YOUR ASSIGNMENT:
Go through the material below and copy all lines with "family".

◇ ◇ ◇

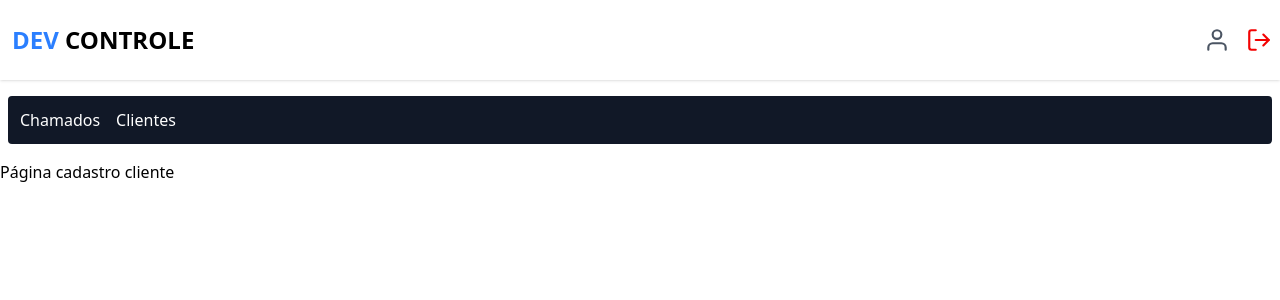
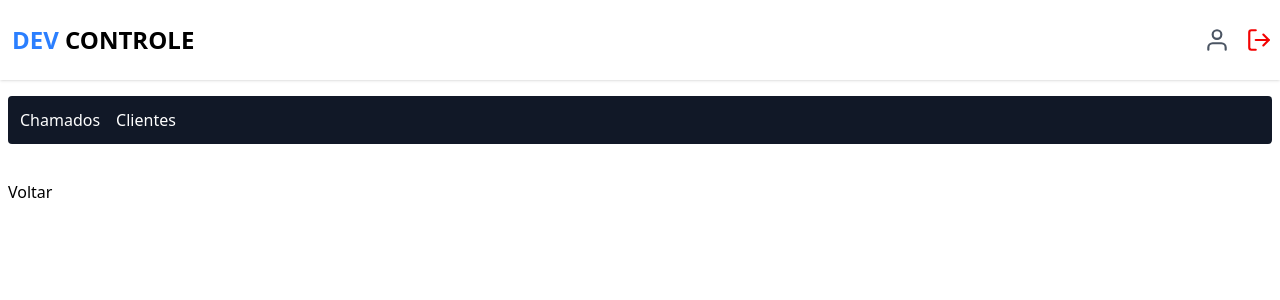
Before and after one commit to AlessandroPedroso/nextJs-devControle, a Next.js app: page /dashboard/customer/new in a window 1280 px wide. Shown: the top 300 px of the page. Built offline with nearby package versions, Linux system fonts and the light colour scheme; no server answers; sample sign-in values are in the browser's storage.

Commit message:
estilizando nova entrada

```diff
--- a/src/app/dashboard/customer/new/page.tsx
+++ b/src/app/dashboard/customer/new/page.tsx
@@ -1,3 +1,13 @@
+import { Container } from "@/components/container";
+import Link from "next/link";
 export default function NewCostumer() {
-  return <h1>Página cadastro cliente</h1>;
+  return (
+    <Container>
+      <main className="flex flex-col mt-9 mb-2">
+        <div className="flex items-center gap-3">
+          <Link href="/dashboard/customer">Voltar</Link>
+        </div>
+      </main>
+    </Container>
+  );
 }
```
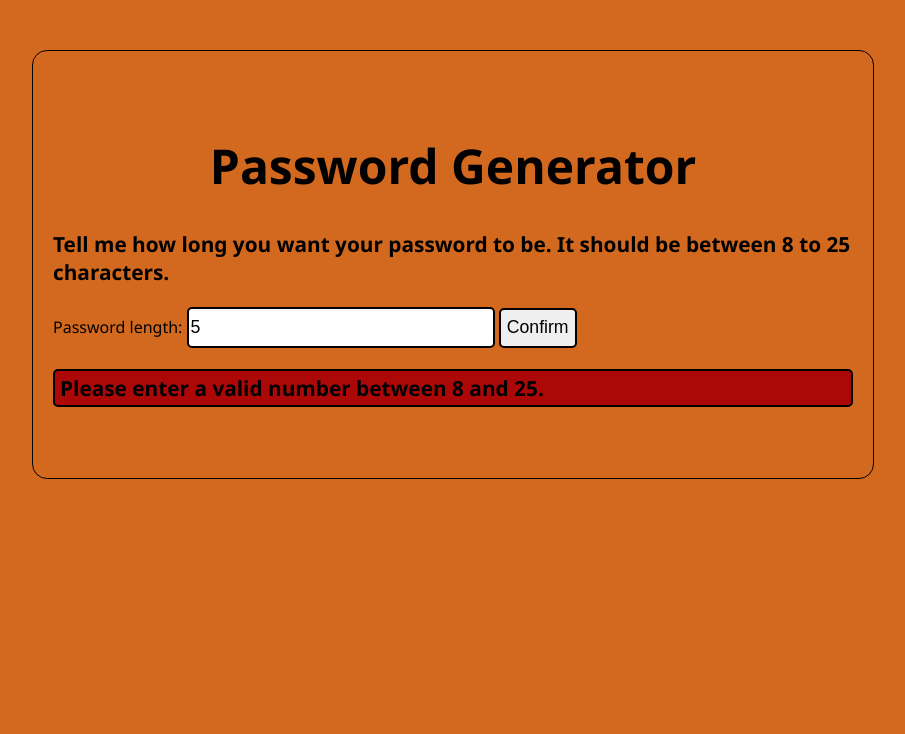
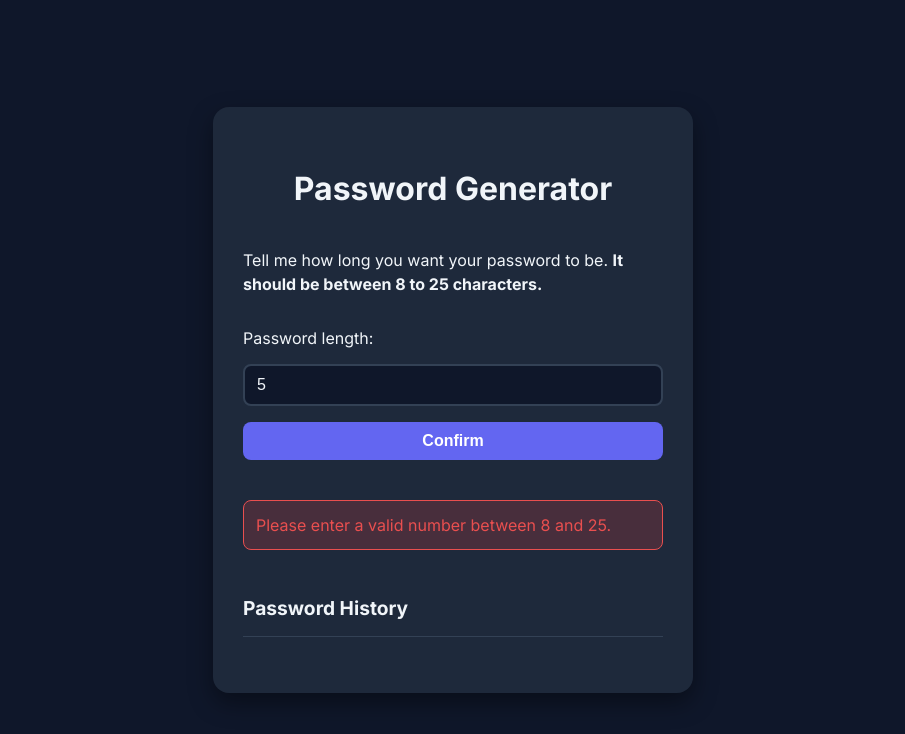
Before and after one commit to property360-2/practice-projects, a plain HTML site: page password-generator/index.html in a window 1280 px wide. Both pictures are taken after typing "5" into the empty fields and a click on the button "Confirm". Shown: the whole page, without its empty margins (187-1092 px from the left). Drawn offline with Linux system fonts and the light colour scheme.

Commit message:
Added password history and localStorage support; updated UI with dark mode

```diff
--- a/password-generator/index.html
+++ b/password-generator/index.html
@@ -25,7 +25,15 @@
             <button type="submit" id="confirm">Confirm</button>
         </form>
 
-        <p id="result" aria-live="polite"></p>
+        <div class="line">
+            <p id="result" aria-live="polite"></p>
+            <button id="copy-btn" style="display: none;">Copy Password</button>
+        </div>
+
+        <div class="history">
+            <h2>Password History</h2>
+            <ul id="history-list"></ul>
+        </div>
     </main>
 
     <script src="script.js"></script>
--- a/password-generator/script.js
+++ b/password-generator/script.js
@@ -1,39 +1,80 @@
 const lengthInput = document.getElementById("length");
 const confirmBtn = document.getElementById("confirm");
 const result = document.getElementById("result");
+const copyBtn = document.getElementById("copy-btn");
+const historyList = document.getElementById("history-list");
+
+let history = JSON.parse(localStorage.getItem("passwordHistory")) || []; // Retrieve history from localStorage
 
 function passwordGenerator(length) {
     const characters = "ABCDEFGHIJKLMNOPQRSTUVWXYZabcdefghijklmnopqrstuvwxyz0123456789!@#$%^&*()_+-=";
     let password = "";
+    const array = new Uint32Array(length);
+    window.crypto.getRandomValues(array);
 
     for (let i = 0; i < length; i++) {
-        password += characters[Math.floor(Math.random() * characters.length)];
+        password += characters[array[i] % characters.length];
     }
 
     return password;
 }
 
+function setResult(message, isSuccess) {
+    result.classList.remove("success-result", "failed-result");
+    result.classList.add(isSuccess ? "success-result" : "failed-result");
+    result.textContent = message;
+}
+
+function showCopyButton(password) {
+    copyBtn.style.display = "inline-block";
+    copyBtn.onclick = () => {
+        navigator.clipboard.writeText(password);
+        copyBtn.textContent = "Copied!";
+        setTimeout(() => (copyBtn.textContent = "Copy Password"), 2000);
+    };
+}
+
 function displayPassword(password) {
-    result.classList.remove("success-result", "failed-result");
-
     if (password.length >= 8 && password.length <= 25) {
-        result.classList.add("success-result");
-        result.textContent = "Generated Password: " + password;
+        setResult("Generated Password: " + password, true);
+        showCopyButton(password);
+        addToHistory(password);  // Save to history
     } else {
-        result.classList.add("failed-result");
-        result.textContent = "The password should be between 8 and 25 characters.";
+        setResult("The password should be between 8 and 25 characters.", false);
+        copyBtn.style.display = "none";
     }
 }
 
+function addToHistory(password) {
+    history.unshift(password); // Add to beginning of history
+    if (history.length > 10) history.pop(); // Keep only 10 items in history
+
+    localStorage.setItem("passwordHistory", JSON.stringify(history)); // Store updated history in localStorage
+    renderHistory();
+}
+
+function renderHistory() {
+    historyList.innerHTML = ""; // Clear current history
+    history.forEach(pwd => {
+        const li = document.createElement("li");
+        li.textContent = pwd;
+        historyList.appendChild(li);
+    });
+}
+
+// Initialize history on page load
+window.addEventListener("DOMContentLoaded", () => {
+    renderHistory();
+});
+
 confirmBtn.addEventListener("click", (event) => {
-    event.preventDefault(); // in case you're using a form
+    event.preventDefault(); // Prevent form submission
 
     const passwordLength = parseInt(lengthInput.value, 10);
 
     if (isNaN(passwordLength) || passwordLength < 8 || passwordLength > 25) {
-        result.classList.remove("success-result");
-        result.classList.add("failed-result");
-        result.textContent = "Please enter a valid number between 8 and 25.";
+        setResult("Please enter a valid number between 8 and 25.", false);
+        copyBtn.style.display = "none";
         return;
     }
 
--- a/password-generator/style.css
+++ b/password-generator/style.css
@@ -1,65 +1,153 @@
+@import url('https://fonts.googleapis.com/css2?family=Inter:wght@400;600;700&display=swap');
+
+:root {
+    --bg: #0f172a;
+    --card-bg: #1e293b;
+    --primary: #6366f1;
+    --primary-dark: #4f46e5;
+    --text: #f1f5f9;
+    --success: #24e96f;
+    --fail: #e94f4f;
+    --success-bg: #22c55e33;
+    --fail-bg: #ef444433;
+}
+
 body {
-    font-family: 'Segoe UI', Tahoma, Geneva, Verdana, sans-serif;
-    background-color: chocolate;
+    margin: 0;
+    font-family: 'Inter', sans-serif;
+    background: var(--bg);
+    color: var(--text);
+    display: flex;
+    align-items: center;
+    justify-content: center;
+    min-height: 100vh;
 }
 
 main {
-    max-width: 800px;
-    min-width: 400px;
-    margin: 50px auto;
-    padding: 50px 20px;
-    border: 1px solid black;
-    border-radius: 15px;
-    height: auto;
+    background-color: var(--card-bg);
+    padding: 40px 30px;
+    border-radius: 16px;
+    box-shadow: 0 10px 25px rgba(0, 0, 0, 0.4);
+    max-width: 420px;
+    width: 100%;
 }
 
 h1 {
     text-align: center;
-    font-weight: 900;
-    font-size: 3rem;
+    margin-bottom: 24px;
+    font-size: 2rem;
+    font-weight: 700;
 }
 
 p {
-    font-weight: 600;
-    font-size: 1.3rem;
+    font-size: 1rem;
+    line-height: 1.5;
+    margin-bottom: 16px;
 }
 
-strong {
-    font-weight: 800;
+form {
+    display: flex;
+    flex-direction: column;
+    gap: 16px;
 }
 
 input[type="number"] {
-    height: 35px;
-    width: 300px;
-    font-size: 1.105rem;
-    border-radius: 5px;
-    border: 2px solid black;
+    padding: 10px 12px;
+    font-size: 1rem;
+    border: 2px solid #334155;
+    border-radius: 8px;
+    background-color: #0f172a;
+    color: var(--text);
+    transition: border-color 0.3s;
+}
+
+input[type="number"]:focus {
+    outline: none;
+    border-color: var(--primary);
 }
 
 button {
-    height: 40px;
-    font-size: 1.105rem;
-    border-radius: 5px;
-    border: 2px solid black;
+    padding: 10px;
+    background-color: var(--primary);
+    color: white;
+    border: none;
+    border-radius: 8px;
+    font-size: 1rem;
+    font-weight: 600;
+    cursor: pointer;
+    transition: background-color 0.3s ease;
 }
 
 button:hover {
-    background-color: rgb(143, 68, 15);
+    background-color: var(--primary-dark);
 }
 
-/* to do add class .result class in #result */
+.line {
+    margin-top: 24px;
+    display: flex;
+    align-items: center;
+    gap: 12px;
+    flex-wrap: wrap;
+    justify-content: space-between;
+}
+
+#result {
+    flex: 1;
+    padding: 12px;
+    border-radius: 8px;
+    font-weight: 500;
+}
+
 .success-result {
-    background-color: rgba(0, 128, 0, 0.562);
-    border: 2px solid black;
-    border-radius: 5px;
-    padding: 3px 5px;
-    width: auto;
+    background-color: var(--success-bg);
+    color: var(--success);
+    border: 1px solid var(--success);
 }
 
 .failed-result {
-    background-color: rgb(173, 8, 8);
-    border: 2px solid black;
-    border-radius: 5px;
-    padding: 3px 5px;
-    width: auto;
+    background-color: var(--fail-bg);
+    color: var(--fail);
+    border: 1px solid var(--fail);
 }
+
+#copy-btn {
+    white-space: nowrap;
+    padding: 10px 12px;
+    font-size: 0.95rem;
+    background-color: #10b981;
+    color: white;
+    border: none;
+    border-radius: 8px;
+    cursor: pointer;
+    transition: background-color 0.3s;
+}
+
+#copy-btn:hover {
+    background-color: #059669;
+}
+
+.history {
+    margin-top: 30px;
+}
+
+.history h2 {
+    font-size: 1.2rem;
+    margin-bottom: 10px;
+}
+
+#history-list {
+    list-style: none;
+    padding: 0;
+    max-height: 200px;
+    overflow-y: auto;
+    border-top: 1px solid #334155;
+}
+
+#history-list li {
+    padding: 6px 10px;
+    border-bottom: 1px solid #334155;
+    font-family: monospace;
+    font-size: 0.95rem;
+    color: #e2e8f0;
+    word-break: break-word;
+}
```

◇ ◇ ◇

COMPLETED TASK:
+@import url('https://fonts.googleapis.com/css2?family=Inter:wght@400;600;700&display=swap');
-    font-family: 'Segoe UI', Tahoma, Geneva, Verdana, sans-serif;
+    font-family: 'Inter', sans-serif;
+    font-family: monospace;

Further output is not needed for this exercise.